Seasons often dictate the party venue and the size of your home is also a factor. While a cosy slumber party for a 10-year-old might work in your two-bedroom townhouse, 10 toddlers going hell for leather on a sugar high will have you wishing you had hired a venue!
Too Many Parties, Too Little Time
I recently attended a one-year-old’s party and happened across a fraught-looking mother who was spending her precious Saturday at five different birthday parties. From sunup to sundown she was driving her five-year-old from party to party, making small talk with other bored parents, watching the clock, watching children, collecting the party packs and moving on. Not the way to spend a weekend and not the way to teach your children how to spend one either.
While five parties on one day might not be the norm, a party every second weekend certainly is. I recently heard of a father arriving at a party with child in tow and retreating to the lounge to read his book – a sane move after a hard week’s work, even though the other parents thought it a bit anti-social and against party protocol.
The Art of Giving
I go in search of expert advice – the professional party organisers. How much is one expected to spend on a gift, I ask. I am relieved to hear that the figure is wide-ranging – anything upward of about R59 and short of R250, with the norm being about R90. That said, I know many a parent who lives in fear of gifts. Beth, whose daughter turns four this year, is having a big party with about 25 children. “I don’t know what I’ll do with all the presents!” she tells me. “There often just isn’t the space to house a mountain of stuff.” This is something to keep in mind when shopping for gifts.

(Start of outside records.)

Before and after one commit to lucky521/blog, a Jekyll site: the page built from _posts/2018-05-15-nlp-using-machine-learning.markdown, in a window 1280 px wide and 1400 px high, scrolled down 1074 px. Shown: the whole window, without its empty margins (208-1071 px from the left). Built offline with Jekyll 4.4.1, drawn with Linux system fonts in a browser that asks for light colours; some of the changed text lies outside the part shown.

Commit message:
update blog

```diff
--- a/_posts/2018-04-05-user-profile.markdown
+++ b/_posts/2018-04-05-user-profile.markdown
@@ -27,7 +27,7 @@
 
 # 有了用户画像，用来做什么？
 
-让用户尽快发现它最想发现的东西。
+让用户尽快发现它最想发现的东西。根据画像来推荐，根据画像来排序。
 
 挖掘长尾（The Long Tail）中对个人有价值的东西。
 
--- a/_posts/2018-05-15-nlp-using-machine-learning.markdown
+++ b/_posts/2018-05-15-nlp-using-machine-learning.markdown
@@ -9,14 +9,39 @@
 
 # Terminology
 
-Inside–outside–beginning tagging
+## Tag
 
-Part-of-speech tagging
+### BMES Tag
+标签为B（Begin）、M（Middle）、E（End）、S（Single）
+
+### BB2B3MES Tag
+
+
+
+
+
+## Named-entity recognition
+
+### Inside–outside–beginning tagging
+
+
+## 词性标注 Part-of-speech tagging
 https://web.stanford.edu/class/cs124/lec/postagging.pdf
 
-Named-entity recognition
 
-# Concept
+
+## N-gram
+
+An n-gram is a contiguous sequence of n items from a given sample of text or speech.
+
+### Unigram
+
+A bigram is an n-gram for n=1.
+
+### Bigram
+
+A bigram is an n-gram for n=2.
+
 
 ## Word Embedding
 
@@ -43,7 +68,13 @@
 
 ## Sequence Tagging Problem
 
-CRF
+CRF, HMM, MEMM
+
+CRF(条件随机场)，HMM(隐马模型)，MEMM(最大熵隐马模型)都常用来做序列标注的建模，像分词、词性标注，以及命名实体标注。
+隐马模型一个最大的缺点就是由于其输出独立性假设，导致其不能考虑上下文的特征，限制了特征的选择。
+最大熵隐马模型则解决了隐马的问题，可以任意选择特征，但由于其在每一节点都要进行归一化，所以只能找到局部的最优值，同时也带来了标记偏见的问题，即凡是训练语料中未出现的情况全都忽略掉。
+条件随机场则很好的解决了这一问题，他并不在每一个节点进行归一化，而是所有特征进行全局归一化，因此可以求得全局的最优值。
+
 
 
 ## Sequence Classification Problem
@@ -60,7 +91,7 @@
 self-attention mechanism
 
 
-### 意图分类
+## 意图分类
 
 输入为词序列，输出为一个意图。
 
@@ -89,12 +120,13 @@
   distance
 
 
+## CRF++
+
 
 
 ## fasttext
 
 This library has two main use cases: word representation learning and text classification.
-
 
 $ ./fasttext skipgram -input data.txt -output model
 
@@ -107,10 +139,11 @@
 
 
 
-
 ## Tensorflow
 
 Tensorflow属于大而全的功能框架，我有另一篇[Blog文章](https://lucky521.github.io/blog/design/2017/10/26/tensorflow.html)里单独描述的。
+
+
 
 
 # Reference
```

When I think back to my favourite present as a child, a Parker pen with my name engraved on the side from my best friend Margit, comes up tops. I ask other parents for their favourites and the list includes a Hello Kitty writing set, Tinkerbell make-up and cut-out paper dolls. Guys seem to remember Dinky cars bringing great pleasure or extra Lego pieces to add to a treasured collection.
Themes and Party Packs
And what to do on the day? I ask the pros and am told that children actually want pretty much the same thing: sweets, chips, dress-up games and making things. Then there are the party packs. Here, I am told that packets of sweets and toy trinkets are a thing of the past. Instead party packs now contain things like crafts and paints, dress-up sets, cowboy hats or tea cups and cupcakes along with make-your-own cupcake kits.
Overcatering is silly, a professional party person tells me. She suggests, instead, that you do special things that children remember and leave out the nonsense. She suggest things like candyfloss and popcorn, fizzers, lollypops and flings and maybe even candy apples. Include some sausage rolls, veggie sticks and other savoury snacks for those not keen on sweet treats or diabetics.
And what of the parents? Tea, coffee and a few snacks is considered normal. If there is a weekend game on, invite other parents to bring some meat for the braai. You can also stash some some beers and wine in the fridge for your guests.
* Names have been changed